Poster Presentation Joint Annual Scientific Meeting of the Nutrition Society of NZ and the Nutrition Society of Australia

Feasibility of a randomised controlled trial of fish oil supplementation in people with chronic obstructive pulmonary disease (#P19)

Ashley S Fulton 1 , Alison M Coates 1 , Marie T Williams 1 , Peter RC Howe 2 , Peter A Frith 3 , Lisa G Wood 2 , Manohar L Garg 2 , Alison M Hill 1
  1. Alliance for Research in Exercise, Nutrition and Activity (ARENA), Sansom Institute for Health Research, University of South Australia, Adelaide, SA, Australia
  2. Clinical Nutrition Research Centre, University of Newcastle, Newcastle, NSW, Australia
  3. Respiratory Medicine, Flinders University, Repatriation General Hospital, Adelaide, SA, Australia

Background/Aims: To determine the feasibility of undertaking a dietary supplementation trial to evaluate fish oil as an adjunct therapy for chronic obstructive pulmonary disease (COPD).

Methods: A double-blind, randomised controlled parallel trial was undertaken to compare the effects of fish oil versus corn oil placebo (six 1 g capsules/day orally for 16 weeks) on respiratory function, dyspnoea, functional exercise capacity and well being.
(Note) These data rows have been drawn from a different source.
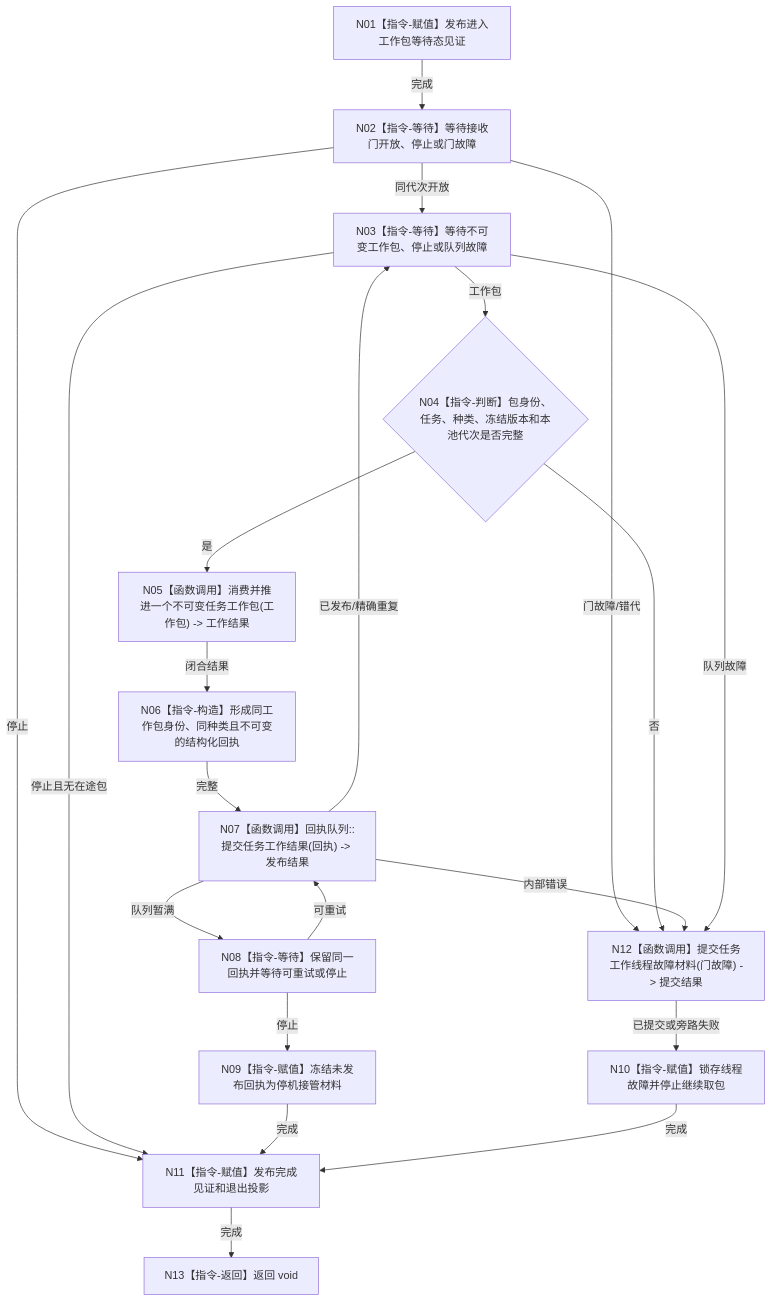
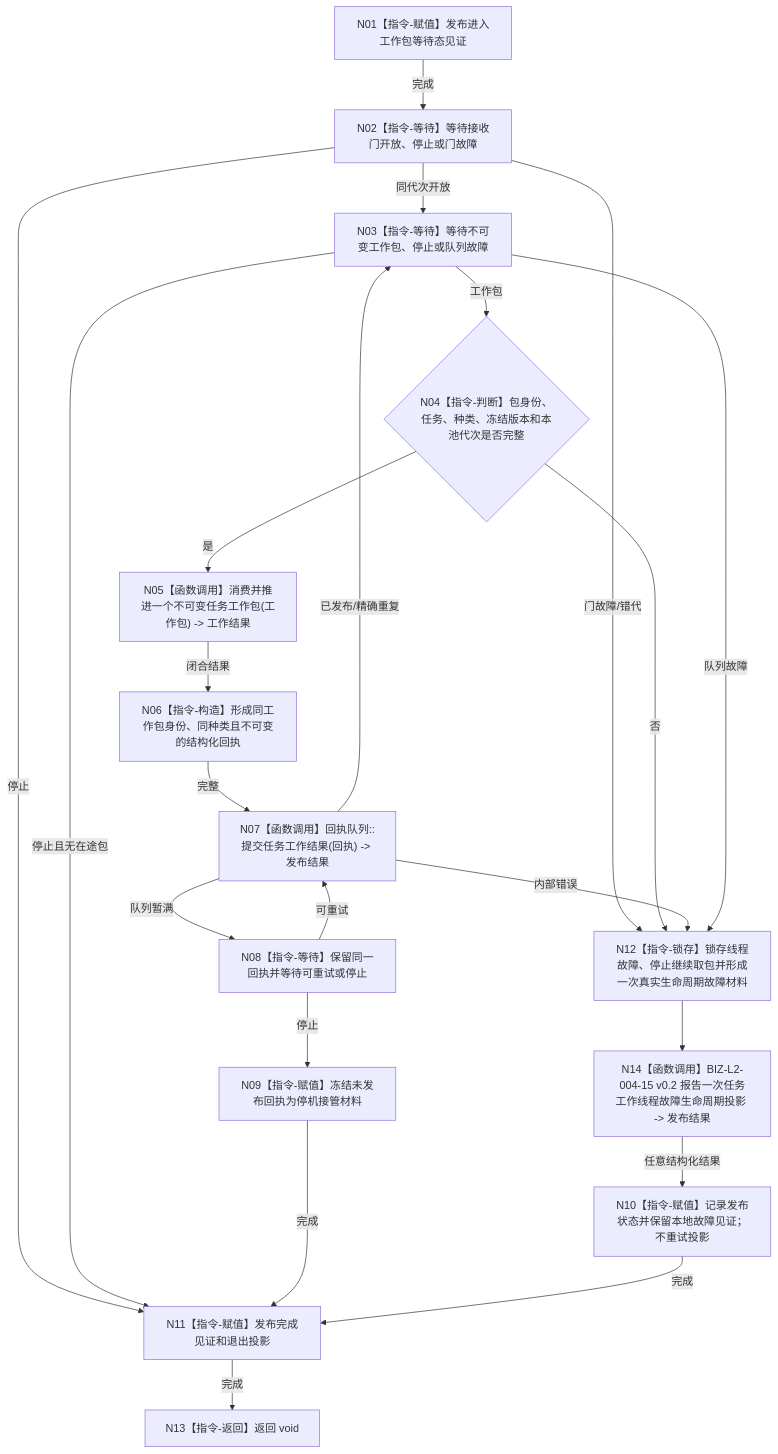
One commit to chunhaizh-cyber/HY-Ego changed the diagram in 流程图/目标业务流程图/L4/BIZ-L4-001-05-01-02_运行任务工作线程入口_目标函数流程图_v0.1.md. Above: the diagram before and after it, drawn with Mermaid. The commit also changed other lines of this file and 10 other files, not shown here.

````diff
--- a/流程图/目标业务流程图/L4/BIZ-L4-001-05-01-02_运行任务工作线程入口_目标函数流程图_v0.1.md
+++ b/流程图/目标业务流程图/L4/BIZ-L4-001-05-01-02_运行任务工作线程入口_目标函数流程图_v0.1.md
@@ -31,23 +31,24 @@
 ```mermaid
 flowchart TD
  N01["N01【指令-赋值】发布进入工作包等待态见证"] -->|完成| N02["N02【指令-等待】等待接收门开放、停止或门故障"]
  N02 -->|停止| N11["N11【指令-赋值】发布完成见证和退出投影"]
- N02 -->|门故障/错代| N12["N12【函数调用】提交任务工作线程故障材料(门故障) -> 提交结果"]
+ N02 -->|门故障/错代| N12["N12【指令-锁存】锁存线程故障、停止继续取包并形成一次真实生命周期故障材料"]
  N02 -->|同代次开放| N03["N03【指令-等待】等待不可变工作包、停止或队列故障"]
  N03 -->|工作包| N04{"N04【指令-判断】包身份、任务、种类、冻结版本和本池代次是否完整"}
  N04 -->|否| N12
  N04 -->|是| N05["N05【函数调用】消费并推进一个不可变任务工作包(工作包) -> 工作结果"]
  N05 -->|闭合结果| N06["N06【指令-构造】形成同工作包身份、同种类且不可变的结构化回执"]
  N06 -->|完整| N07["N07【函数调用】回执队列::提交任务工作结果(回执) -> 发布结果"]
  N07 -->|已发布/精确重复| N03
  N07 -->|队列暂满| N08["N08【指令-等待】保留同一回执并等待可重试或停止"]
  N08 -->|可重试| N07
  N08 -->|停止| N09["N09【指令-赋值】冻结未发布回执为停机接管材料"]
  N07 -->|内部错误| N12
  N03 -->|停止且无在途包| N11
  N03 -->|队列故障| N12
- N12 -->|已提交或旁路失败| N10["N10【指令-赋值】锁存线程故障并停止继续取包"]
+ N12 --> N14["N14【函数调用】BIZ-L2-004-15 v0.2 报告一次任务工作线程故障生命周期投影 -> 发布结果"]
+ N14 -->|任意结构化结果| N10["N10【指令-赋值】记录发布状态并保留本地故障见证；不重试投影"]
  N09 -->|完成| N11
  N10 -->|完成| N11
  N11 -->|完成| N13["N13【指令-返回】返回 void"]
 ```
````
The following a priori feasibility criteria were evaluated: ability to recruit 40 participants within 52 weeks, 80% participant retention rate, and a moderate sized effect in at least three outcome measures.

Results: Of 267 potential participants, 101 declined to participate and 91 were unable to be contacted. Of those willing to participate 62 were excluded at the telephone screening, the most common reasons being participants were taking fish oil (n=20), did not have COPD (n=10), were participating in another study (n=7) or, at visit 1, had a significant bronchodilator response (n=13). Only13 were enrolled (7 in the initial 52 weeks), 9 of whom completed the 16 week intervention. Participants withdrew from the study due to illness (n=2), injury unrelated to the study (n=1) or an adverse event (n=1). There was  one moderate sized change (impulse oscillometry, effect size -0.56).

Conclusions: This preliminary trial did not meet the pre-determined key feasibility criteria, which raises doubts as to whether we can ascertain the efficacy of omega-3 supplementation in COPD using this approach.  

Funding source: None